Sustainable Development Goals:"Transforming our World" with Innovation

Eng. Maritza VARGAS
Independent Environmental and Sustainability Consultant
WATER: Hydroelectric Power
On September 25th, 2015 at the United Nations Sustainable Development Summit was adopted the resolution named “Transforming our world: 2030 Agenda for Sustainable Development”1 including 17 Sustainable Development Goals (SDGs) and 169 targets to end poverty, fight inequality and injustice,
improve health and education, achieve economic growth with decent work, provide clean energy, water and infrastructure, create sustainable cities, protect the natural environment and biodiversity and tackle climate change in an atmosphere of peace and justice.
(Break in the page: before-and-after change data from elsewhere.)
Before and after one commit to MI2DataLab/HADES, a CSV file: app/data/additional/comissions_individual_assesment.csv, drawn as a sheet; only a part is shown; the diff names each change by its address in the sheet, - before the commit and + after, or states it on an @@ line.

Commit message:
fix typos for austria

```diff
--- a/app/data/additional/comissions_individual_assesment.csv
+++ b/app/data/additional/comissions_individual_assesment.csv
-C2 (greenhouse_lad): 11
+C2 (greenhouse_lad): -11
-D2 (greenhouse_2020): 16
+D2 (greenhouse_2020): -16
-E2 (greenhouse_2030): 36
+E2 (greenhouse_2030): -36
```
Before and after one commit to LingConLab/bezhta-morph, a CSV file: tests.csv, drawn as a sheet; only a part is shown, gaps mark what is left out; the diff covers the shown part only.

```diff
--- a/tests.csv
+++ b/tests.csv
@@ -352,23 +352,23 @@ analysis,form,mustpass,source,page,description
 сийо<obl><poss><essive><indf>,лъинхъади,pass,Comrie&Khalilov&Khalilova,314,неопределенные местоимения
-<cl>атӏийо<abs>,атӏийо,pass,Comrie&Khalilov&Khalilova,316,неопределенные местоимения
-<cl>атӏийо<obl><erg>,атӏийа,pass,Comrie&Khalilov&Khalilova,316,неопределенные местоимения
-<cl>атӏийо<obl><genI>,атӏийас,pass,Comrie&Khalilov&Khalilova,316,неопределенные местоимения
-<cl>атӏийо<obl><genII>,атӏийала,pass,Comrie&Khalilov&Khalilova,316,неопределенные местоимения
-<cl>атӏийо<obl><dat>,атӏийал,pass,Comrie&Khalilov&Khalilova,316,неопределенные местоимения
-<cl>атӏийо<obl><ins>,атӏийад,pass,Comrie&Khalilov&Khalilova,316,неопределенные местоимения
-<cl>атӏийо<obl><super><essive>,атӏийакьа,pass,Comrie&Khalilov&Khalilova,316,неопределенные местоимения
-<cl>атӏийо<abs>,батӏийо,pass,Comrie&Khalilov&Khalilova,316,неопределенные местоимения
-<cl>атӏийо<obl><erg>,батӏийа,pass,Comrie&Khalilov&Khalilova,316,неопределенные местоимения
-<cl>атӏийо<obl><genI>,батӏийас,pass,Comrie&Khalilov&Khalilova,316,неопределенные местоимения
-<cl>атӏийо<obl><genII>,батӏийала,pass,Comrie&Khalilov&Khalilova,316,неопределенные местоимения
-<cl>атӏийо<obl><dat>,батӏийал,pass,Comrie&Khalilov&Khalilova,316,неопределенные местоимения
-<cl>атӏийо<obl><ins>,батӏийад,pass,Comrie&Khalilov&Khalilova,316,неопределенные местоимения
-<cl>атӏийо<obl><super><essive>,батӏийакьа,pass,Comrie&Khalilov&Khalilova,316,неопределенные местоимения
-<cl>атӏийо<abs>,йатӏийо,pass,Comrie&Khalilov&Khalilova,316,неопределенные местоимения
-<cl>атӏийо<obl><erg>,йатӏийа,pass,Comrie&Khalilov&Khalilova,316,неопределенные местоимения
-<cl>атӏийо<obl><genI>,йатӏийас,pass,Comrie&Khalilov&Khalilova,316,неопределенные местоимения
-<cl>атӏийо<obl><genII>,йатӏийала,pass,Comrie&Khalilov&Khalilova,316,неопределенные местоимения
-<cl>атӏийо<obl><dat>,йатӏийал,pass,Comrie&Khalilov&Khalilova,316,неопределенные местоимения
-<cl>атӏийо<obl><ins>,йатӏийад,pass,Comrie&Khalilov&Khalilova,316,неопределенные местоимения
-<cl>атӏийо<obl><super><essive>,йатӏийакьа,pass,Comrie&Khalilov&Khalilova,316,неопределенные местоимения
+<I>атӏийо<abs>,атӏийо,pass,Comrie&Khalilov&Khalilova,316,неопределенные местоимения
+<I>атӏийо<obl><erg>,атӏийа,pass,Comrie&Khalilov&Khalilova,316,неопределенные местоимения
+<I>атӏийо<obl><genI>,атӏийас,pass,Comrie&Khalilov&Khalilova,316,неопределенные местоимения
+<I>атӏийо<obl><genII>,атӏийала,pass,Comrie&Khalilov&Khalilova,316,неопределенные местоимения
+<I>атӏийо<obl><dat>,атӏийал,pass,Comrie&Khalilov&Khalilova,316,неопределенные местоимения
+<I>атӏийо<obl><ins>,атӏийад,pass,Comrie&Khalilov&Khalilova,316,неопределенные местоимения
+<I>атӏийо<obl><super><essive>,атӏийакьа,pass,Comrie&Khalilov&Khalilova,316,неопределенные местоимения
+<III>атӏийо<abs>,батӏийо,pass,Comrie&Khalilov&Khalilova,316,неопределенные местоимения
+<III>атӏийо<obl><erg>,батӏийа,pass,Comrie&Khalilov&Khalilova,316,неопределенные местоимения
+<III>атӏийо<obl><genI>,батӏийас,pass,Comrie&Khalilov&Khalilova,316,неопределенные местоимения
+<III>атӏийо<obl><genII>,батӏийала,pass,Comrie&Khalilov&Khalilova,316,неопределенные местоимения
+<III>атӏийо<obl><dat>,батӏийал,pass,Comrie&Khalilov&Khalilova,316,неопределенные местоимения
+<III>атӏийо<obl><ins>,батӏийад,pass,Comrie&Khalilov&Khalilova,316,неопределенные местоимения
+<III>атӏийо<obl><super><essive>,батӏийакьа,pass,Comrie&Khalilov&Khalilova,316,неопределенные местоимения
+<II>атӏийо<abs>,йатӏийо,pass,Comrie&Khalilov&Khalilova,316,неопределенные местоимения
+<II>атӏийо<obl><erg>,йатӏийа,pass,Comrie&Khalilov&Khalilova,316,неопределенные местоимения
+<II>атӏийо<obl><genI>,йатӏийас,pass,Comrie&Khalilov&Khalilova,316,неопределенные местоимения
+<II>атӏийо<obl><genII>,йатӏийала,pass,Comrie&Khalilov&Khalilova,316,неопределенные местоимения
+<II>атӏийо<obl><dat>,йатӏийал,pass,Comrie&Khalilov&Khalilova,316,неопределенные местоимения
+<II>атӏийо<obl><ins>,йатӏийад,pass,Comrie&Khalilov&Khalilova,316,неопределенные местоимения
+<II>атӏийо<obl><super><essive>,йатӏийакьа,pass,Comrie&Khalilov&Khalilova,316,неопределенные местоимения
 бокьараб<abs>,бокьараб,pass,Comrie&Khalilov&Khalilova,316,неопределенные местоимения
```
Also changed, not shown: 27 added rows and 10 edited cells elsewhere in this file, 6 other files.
70 years after the foundation of the United Nations this historical resolution was taken by over 190 world leaders in New York as “universal, integrated and transformative vision for a better world” in the words of Secretary general Mr. Ban Ki-moon.

The 17 SDGs are continuing the work set on this way fifteen years ago by the Millennium Development Goals (MDGs)2, which in September 2000 rallied the world around a common 15 years agenda to tackle the indignity of poverty and hunger, particularly over the most vulnerable citizens: children and women.

Millennium Development Goals (MDGs)
  • Eradicate extreme poverty and hunger
  • Achieve universal primary education
  • Promote gender equality and empower women
  • Reduce child mortality
  • Improve maternal health
  • Combat HIV/AIDS and Malaria and other diseases
  • Ensure environmental sustainability
  • Develop a global partnership for development

With the Millennium Development Goals for the first time the world came together around a common and simple goal agenda. The 8 MDGs were supported by 21 targets and 60 indicators to monitoring its achievement in a measurable way that underpinned progress on poverty reduction, health, education, access to water and sanitation and global partnerships in many parts of the world. The UN has called the MDG “the most successful antipoverty movement in history” since most of the goals were attained. For instance, it can be claimed that the MDG 1 -“Eradicate extreme poverty and hunger”- was achieved moderately, since it is a fact that poverty has been reduced from 1,926 million people living in extreme poverty in 1990 to 836 million around the world this year 2015. Regarding MDG 2 - “Achieve universal primary education”- there were 100 million of children in school age out of school in the year 2000 and there are 57 million of children out of primary school in 2015. However, whether these achievements were a consequence of the MDGs implementation or the result of a huge economic growth in emerging countries, like China and India, and soared GDP in oil-producing developing countries due to unprecedented high global oil prices, it could be the theme for another article.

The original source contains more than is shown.